**** RECORDS PROVIDED

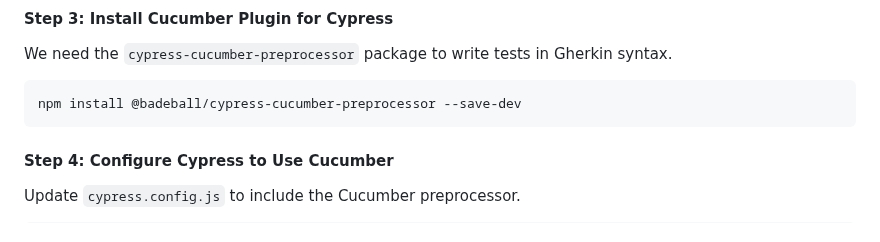
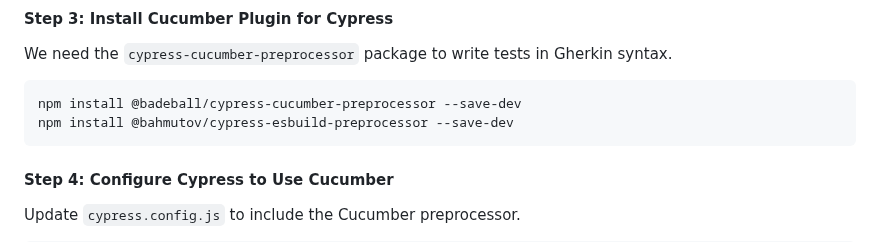
Before and after one commit to 1995reshma/cypress_BDD, a Markdown page: README.md, the part around the change. Drawn GitHub-style.

````diff
--- a/README.md
+++ b/README.md
@@ -34,6 +34,7 @@ npm install cypress --save-dev
 We need the `cypress-cucumber-preprocessor` package to write tests in Gherkin syntax.
 ```sh
 npm install @badeball/cypress-cucumber-preprocessor --save-dev
+npm install @bahmutov/cypress-esbuild-preprocessor --save-dev
 ```
 
 #### **Step 4: Configure Cypress to Use Cucumber**
````
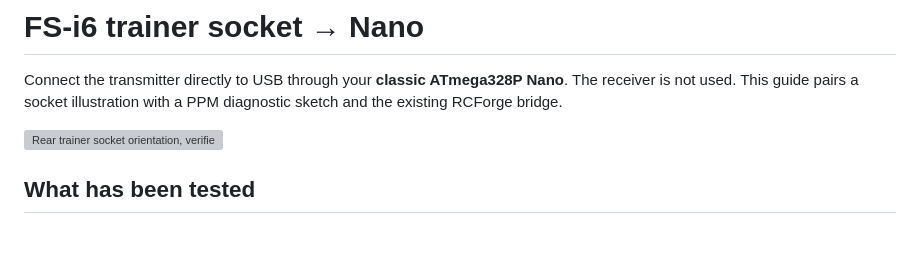
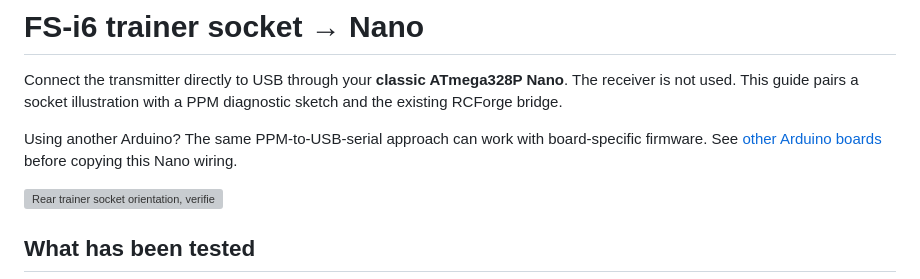
Before and after one commit to adithya-s-k/RCForge, a Markdown page: docs/trainer-nano.md, the part around the change. GitHub-like rendering; blank space fills up the shorter version; grey boxes are pictures that could not be loaded.

```diff
--- a/docs/trainer-nano.md
+++ b/docs/trainer-nano.md
@@ -1,6 +1,8 @@
 # FS-i6 trainer socket → Nano
 
 Connect the transmitter directly to USB through your **classic ATmega328P Nano**. The receiver is not used. This guide pairs a socket illustration with a PPM diagnostic sketch and the existing RCForge bridge.
+
+Using another Arduino? The same PPM-to-USB-serial approach can work with board-specific firmware. See [other Arduino boards](radio-setup.md#can-i-use-another-arduino) before copying this Nano wiring.
 
 ![Rear trainer socket orientation, verified breakout, signal conditioning and Nano wiring. Builder-reported upper-left PPM OUT and outer metal shell GND, with the key at the top.](images/fs-i6-trainer-nano.svg)
 
```
Also changed, not shown: docs/flysky-fs-i6.md (+4 -0 lines), docs/radio-setup.md (+30 -1 lines).
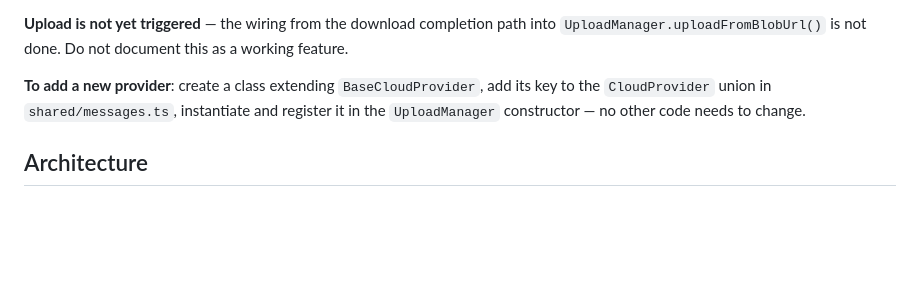
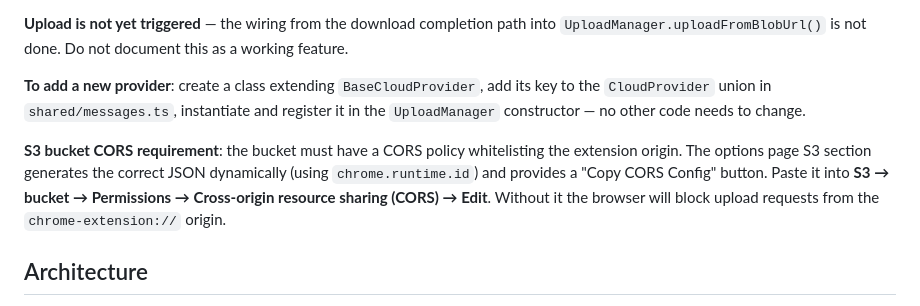
Before and after one commit to jvillegasd/media-bridge, a Markdown page: CLAUDE.md, the part around the change. Drawn GitHub-style; blank space fills up the shorter version.

Commit message:
docs(claude): document S3 bucket CORS requirement
Co-Authored-By: Claude Sonnet 4.6 <noreply@anthropic.com>

```diff
--- a/CLAUDE.md
+++ b/CLAUDE.md
@@ -35,6 +35,8 @@ All HLS, M3U8, and DASH downloads are processed by **FFmpeg.wasm** running insid
 **Upload is not yet triggered** — the wiring from the download completion path into `UploadManager.uploadFromBlobUrl()` is not done. Do not document this as a working feature.
 
 **To add a new provider**: create a class extending `BaseCloudProvider`, add its key to the `CloudProvider` union in `shared/messages.ts`, instantiate and register it in the `UploadManager` constructor — no other code needs to change.
+
+**S3 bucket CORS requirement**: the bucket must have a CORS policy whitelisting the extension origin. The options page S3 section generates the correct JSON dynamically (using `chrome.runtime.id`) and provides a "Copy CORS Config" button. Paste it into **S3 → bucket → Permissions → Cross-origin resource sharing (CORS) → Edit**. Without it the browser will block upload requests from the `chrome-extension://` origin.
 
 ## Architecture
 
```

********

Filter the listing by the string "docs"; copy each matching line.

Before and after one commit to adithya-s-k/RCForge, a Markdown page: docs/trainer-nano.md, the part around the change. GitHub-like rendering; blank space fills up the shorter version; grey boxes are pictures that could not be loaded.
--- a/docs/trainer-nano.md
+++ b/docs/trainer-nano.md
Also changed, not shown: docs/flysky-fs-i6.md (+4 -0 lines), docs/radio-setup.md (+30 -1 lines).
docs(claude): document S3 bucket CORS requirement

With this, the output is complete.